» **TRY IT**
Report each line of the entries below that has the word "default" in it.

» **GIVEN ENTRIES**

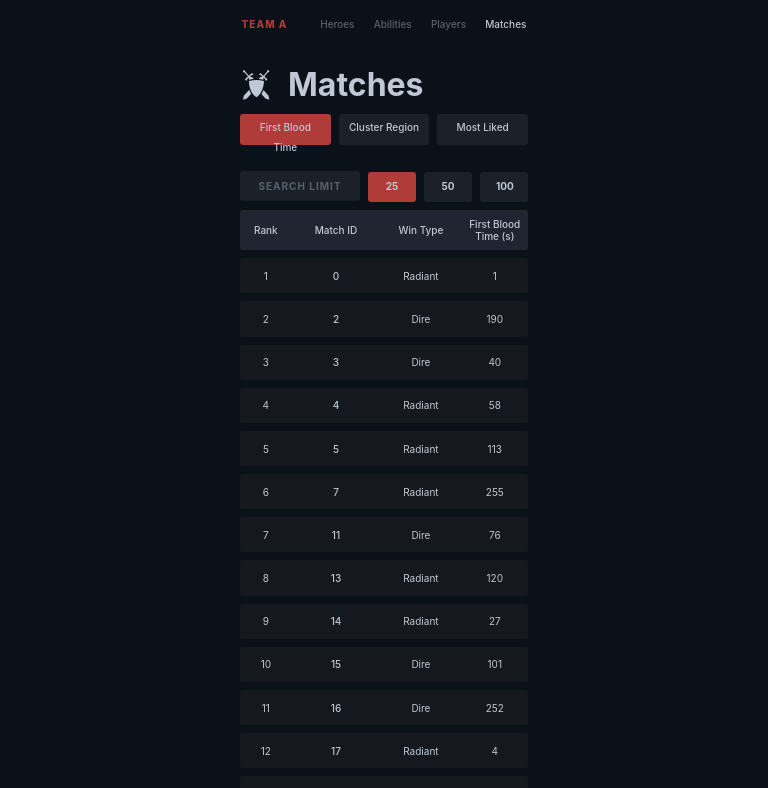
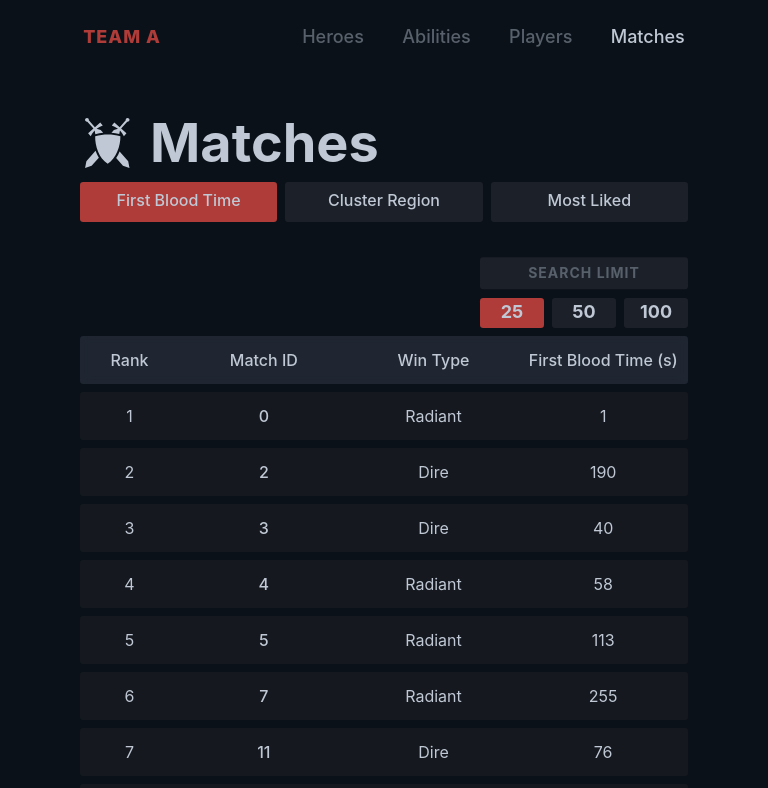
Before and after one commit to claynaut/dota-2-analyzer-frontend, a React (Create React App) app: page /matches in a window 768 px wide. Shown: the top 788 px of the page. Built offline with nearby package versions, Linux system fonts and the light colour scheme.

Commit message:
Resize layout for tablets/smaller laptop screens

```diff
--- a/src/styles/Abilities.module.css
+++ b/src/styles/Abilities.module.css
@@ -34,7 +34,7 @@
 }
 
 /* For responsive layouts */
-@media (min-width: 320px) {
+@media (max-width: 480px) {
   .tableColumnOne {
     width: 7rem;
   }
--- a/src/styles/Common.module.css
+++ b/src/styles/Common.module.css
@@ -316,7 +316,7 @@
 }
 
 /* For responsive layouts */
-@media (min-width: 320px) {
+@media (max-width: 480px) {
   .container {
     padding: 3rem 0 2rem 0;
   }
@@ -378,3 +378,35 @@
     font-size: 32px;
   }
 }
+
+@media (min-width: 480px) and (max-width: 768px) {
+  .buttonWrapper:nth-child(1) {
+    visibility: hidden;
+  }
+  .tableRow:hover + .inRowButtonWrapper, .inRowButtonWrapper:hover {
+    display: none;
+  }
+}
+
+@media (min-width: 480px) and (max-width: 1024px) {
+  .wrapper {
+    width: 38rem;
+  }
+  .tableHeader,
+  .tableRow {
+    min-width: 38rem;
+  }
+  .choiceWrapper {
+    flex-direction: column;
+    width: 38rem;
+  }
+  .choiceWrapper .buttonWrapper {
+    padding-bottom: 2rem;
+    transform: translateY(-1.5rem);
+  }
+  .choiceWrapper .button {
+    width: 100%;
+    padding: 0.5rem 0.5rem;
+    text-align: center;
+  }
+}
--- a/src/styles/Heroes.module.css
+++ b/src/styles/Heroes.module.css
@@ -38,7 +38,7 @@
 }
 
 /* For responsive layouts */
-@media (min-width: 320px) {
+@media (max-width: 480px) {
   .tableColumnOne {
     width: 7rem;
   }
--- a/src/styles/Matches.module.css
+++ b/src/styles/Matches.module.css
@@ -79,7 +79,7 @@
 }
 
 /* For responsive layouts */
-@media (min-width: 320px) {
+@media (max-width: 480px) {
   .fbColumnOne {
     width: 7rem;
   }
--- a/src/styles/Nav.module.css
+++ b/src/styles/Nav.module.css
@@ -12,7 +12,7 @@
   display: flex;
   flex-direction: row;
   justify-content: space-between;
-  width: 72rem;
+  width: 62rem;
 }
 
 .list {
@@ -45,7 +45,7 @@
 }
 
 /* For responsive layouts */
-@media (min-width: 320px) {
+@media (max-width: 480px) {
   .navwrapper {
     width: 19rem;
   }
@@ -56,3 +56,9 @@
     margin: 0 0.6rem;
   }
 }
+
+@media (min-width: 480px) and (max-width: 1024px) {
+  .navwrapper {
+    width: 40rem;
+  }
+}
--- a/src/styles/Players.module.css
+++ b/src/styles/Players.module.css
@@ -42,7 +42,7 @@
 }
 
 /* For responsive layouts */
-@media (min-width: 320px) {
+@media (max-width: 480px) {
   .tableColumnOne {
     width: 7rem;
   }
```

...

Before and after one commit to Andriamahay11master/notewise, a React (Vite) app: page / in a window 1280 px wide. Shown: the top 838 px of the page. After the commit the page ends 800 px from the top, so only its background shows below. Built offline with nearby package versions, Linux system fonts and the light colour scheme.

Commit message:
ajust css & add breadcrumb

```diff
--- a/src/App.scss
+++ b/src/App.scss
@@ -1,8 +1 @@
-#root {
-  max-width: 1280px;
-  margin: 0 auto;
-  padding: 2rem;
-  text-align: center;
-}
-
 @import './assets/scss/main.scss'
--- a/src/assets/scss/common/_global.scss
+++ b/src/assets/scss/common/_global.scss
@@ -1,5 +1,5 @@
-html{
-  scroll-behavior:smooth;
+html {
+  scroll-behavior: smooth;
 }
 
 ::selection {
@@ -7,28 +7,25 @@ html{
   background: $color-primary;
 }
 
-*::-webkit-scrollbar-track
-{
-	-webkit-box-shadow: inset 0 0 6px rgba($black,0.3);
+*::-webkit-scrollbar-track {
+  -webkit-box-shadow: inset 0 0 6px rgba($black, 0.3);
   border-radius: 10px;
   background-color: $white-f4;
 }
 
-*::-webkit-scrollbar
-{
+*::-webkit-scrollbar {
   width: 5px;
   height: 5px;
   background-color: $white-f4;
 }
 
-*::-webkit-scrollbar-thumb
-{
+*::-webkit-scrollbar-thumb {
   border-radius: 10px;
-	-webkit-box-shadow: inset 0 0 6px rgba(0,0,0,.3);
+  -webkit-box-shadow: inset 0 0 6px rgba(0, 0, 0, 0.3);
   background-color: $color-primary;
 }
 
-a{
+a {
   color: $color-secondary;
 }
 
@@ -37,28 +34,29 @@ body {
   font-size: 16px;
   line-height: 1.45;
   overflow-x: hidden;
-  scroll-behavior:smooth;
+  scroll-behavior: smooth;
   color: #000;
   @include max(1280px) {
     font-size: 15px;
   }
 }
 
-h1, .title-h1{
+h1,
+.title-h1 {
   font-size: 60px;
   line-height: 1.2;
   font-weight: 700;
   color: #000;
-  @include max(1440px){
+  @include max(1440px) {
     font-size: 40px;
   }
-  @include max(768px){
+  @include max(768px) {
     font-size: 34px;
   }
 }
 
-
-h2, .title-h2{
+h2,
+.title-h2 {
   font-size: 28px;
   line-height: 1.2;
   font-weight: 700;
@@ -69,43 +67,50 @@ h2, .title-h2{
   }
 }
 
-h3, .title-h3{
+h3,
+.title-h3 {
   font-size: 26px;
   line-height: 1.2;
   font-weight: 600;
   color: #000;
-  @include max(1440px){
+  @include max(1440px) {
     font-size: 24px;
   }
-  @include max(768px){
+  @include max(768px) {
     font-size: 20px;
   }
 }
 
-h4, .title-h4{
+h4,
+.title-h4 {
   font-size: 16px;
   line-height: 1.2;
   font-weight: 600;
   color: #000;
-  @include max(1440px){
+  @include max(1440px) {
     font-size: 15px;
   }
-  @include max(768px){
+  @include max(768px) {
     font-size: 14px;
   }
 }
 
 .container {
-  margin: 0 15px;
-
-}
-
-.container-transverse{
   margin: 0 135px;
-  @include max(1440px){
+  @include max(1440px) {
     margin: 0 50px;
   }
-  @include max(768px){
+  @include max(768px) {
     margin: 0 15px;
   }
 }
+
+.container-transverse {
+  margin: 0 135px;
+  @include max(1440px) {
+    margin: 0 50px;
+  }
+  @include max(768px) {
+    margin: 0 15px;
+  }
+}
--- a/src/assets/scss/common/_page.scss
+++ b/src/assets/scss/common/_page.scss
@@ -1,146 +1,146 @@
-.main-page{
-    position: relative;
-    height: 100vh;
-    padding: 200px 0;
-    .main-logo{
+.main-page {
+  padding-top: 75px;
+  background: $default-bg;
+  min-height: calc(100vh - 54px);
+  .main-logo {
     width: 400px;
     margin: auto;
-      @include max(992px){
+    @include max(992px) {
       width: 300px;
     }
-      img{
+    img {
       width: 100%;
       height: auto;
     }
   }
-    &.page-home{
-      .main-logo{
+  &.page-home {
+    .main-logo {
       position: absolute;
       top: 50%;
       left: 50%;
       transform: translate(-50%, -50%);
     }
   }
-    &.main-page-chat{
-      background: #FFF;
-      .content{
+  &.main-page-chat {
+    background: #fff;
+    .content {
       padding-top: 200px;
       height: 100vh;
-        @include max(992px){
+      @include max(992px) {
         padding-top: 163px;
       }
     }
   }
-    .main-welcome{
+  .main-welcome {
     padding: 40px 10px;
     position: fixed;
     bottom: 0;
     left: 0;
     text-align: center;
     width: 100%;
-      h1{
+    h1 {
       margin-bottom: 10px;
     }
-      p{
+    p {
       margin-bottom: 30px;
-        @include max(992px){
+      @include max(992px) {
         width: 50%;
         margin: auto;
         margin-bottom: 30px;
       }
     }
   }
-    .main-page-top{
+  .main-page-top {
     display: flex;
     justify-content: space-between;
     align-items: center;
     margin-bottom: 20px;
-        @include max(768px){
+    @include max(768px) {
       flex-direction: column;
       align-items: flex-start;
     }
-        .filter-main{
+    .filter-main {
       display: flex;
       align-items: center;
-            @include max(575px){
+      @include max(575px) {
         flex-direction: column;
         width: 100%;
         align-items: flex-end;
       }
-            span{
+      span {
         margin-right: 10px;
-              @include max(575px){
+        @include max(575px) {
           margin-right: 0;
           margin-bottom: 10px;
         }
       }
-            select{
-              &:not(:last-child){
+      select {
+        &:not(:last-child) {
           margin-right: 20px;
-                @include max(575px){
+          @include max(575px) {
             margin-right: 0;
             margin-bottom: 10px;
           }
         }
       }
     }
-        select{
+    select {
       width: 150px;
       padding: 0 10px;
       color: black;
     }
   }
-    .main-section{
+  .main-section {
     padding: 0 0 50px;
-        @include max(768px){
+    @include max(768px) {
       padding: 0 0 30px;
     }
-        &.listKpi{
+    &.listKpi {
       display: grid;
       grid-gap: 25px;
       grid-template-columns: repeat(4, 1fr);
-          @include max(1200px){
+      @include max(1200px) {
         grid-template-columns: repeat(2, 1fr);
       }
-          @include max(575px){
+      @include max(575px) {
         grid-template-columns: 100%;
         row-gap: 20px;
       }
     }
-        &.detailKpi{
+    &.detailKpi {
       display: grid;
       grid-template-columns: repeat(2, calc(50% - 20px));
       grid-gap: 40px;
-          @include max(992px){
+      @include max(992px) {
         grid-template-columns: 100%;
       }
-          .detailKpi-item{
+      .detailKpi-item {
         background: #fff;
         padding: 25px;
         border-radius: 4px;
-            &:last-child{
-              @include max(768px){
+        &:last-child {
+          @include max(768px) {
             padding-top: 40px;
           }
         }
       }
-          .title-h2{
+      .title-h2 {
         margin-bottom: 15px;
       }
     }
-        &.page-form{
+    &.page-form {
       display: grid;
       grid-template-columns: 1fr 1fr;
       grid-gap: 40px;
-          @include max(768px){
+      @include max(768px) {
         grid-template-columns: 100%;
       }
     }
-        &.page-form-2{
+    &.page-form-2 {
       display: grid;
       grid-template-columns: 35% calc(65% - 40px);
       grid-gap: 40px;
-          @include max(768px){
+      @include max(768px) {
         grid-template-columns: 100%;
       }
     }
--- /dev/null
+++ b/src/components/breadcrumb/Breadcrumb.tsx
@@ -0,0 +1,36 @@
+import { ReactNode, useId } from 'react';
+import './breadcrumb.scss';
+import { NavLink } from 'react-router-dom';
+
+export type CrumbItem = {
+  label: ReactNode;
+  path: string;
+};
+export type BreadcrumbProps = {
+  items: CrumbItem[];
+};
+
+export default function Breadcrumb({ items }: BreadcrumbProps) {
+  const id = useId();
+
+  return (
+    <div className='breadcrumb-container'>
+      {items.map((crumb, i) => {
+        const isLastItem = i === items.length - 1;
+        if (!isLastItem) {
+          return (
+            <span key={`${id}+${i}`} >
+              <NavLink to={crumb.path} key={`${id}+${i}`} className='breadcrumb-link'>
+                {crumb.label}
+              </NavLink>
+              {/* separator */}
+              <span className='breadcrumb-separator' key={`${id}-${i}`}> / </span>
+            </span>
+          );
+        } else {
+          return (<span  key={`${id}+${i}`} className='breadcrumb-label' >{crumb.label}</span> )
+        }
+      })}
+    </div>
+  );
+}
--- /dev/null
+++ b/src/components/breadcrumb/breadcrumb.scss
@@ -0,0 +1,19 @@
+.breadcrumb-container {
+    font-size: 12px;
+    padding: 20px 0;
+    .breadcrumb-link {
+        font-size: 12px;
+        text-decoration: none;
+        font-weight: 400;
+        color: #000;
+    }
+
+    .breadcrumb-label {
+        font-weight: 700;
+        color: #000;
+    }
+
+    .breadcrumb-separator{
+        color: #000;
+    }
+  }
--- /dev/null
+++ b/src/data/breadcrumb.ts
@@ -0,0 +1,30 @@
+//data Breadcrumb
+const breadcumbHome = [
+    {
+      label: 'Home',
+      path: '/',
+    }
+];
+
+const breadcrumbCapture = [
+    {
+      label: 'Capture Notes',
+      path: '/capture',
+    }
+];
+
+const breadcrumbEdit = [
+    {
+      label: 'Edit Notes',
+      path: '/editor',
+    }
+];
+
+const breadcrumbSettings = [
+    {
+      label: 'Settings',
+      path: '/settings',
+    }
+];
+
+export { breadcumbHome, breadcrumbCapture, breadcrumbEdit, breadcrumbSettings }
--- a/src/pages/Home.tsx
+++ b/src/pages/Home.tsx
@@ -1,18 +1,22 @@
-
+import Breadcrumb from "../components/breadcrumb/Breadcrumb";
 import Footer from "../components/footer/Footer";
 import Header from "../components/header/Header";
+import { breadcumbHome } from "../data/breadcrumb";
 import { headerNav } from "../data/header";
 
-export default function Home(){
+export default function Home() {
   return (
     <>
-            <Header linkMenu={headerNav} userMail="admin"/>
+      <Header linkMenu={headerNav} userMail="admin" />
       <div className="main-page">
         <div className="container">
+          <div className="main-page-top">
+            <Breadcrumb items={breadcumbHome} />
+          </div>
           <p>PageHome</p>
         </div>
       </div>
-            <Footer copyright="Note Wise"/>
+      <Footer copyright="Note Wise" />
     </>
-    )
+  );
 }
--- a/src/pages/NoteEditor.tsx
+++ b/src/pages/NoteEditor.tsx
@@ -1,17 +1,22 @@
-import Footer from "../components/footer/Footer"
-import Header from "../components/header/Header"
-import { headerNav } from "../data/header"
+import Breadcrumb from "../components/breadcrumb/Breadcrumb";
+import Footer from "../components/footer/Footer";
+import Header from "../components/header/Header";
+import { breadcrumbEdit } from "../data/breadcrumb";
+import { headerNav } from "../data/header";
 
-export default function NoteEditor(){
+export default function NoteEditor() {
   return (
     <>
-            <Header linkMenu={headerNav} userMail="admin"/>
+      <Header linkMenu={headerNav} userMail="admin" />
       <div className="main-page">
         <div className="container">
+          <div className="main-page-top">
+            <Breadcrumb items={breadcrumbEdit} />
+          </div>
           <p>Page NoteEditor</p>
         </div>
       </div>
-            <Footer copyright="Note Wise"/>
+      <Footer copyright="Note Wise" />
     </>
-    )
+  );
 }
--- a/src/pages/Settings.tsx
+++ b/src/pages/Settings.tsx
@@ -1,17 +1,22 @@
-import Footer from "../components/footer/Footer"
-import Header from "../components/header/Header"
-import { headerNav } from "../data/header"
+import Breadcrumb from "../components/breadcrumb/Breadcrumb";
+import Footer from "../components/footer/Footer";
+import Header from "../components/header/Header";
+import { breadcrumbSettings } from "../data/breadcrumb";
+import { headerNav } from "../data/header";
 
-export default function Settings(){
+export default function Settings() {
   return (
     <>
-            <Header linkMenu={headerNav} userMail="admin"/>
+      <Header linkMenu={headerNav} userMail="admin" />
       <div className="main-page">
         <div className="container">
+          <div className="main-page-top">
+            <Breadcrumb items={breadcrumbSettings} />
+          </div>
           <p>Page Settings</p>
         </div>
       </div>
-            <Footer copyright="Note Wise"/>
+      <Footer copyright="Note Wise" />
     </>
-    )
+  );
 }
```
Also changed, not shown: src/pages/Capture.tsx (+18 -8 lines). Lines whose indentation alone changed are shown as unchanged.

--

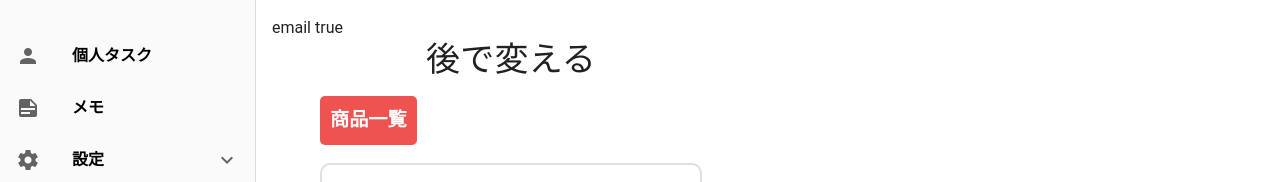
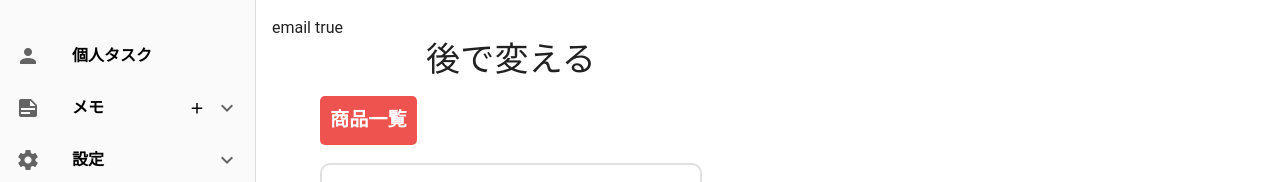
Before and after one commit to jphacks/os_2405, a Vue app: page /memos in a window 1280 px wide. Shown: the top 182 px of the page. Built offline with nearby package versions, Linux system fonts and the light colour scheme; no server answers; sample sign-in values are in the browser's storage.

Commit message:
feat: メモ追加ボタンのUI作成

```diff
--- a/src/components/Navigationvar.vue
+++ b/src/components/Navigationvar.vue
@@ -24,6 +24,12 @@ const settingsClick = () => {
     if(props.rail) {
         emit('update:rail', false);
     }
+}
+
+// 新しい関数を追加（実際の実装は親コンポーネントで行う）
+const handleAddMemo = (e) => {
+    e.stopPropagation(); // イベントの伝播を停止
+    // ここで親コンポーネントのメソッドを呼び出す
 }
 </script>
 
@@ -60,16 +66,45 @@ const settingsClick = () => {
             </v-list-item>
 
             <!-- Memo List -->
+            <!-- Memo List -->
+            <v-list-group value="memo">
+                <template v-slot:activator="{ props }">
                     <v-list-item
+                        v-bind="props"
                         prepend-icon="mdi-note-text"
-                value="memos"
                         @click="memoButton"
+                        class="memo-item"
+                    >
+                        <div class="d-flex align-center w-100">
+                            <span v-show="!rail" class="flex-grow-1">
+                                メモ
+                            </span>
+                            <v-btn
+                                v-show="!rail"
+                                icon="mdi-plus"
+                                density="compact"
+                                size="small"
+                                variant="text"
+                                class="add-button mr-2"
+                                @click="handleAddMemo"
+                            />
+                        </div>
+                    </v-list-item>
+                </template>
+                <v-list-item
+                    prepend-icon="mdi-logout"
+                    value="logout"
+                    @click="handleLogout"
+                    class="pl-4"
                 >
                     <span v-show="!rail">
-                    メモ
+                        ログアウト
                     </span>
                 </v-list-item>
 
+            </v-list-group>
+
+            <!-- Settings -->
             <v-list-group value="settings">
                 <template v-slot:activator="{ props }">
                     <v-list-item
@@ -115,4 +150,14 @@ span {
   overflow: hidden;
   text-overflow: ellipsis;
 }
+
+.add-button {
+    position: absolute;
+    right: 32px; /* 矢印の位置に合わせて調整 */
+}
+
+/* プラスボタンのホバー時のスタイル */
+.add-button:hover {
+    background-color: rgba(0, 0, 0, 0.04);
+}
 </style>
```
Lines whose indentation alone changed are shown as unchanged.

» **EXERCISE RESPONSE**
+  background: $default-bg;
+export default function Breadcrumb({ items }: BreadcrumbProps) {
-export default function Home(){
+export default function Home() {
-export default function NoteEditor(){
+export default function NoteEditor() {
-export default function Settings(){
+export default function Settings() {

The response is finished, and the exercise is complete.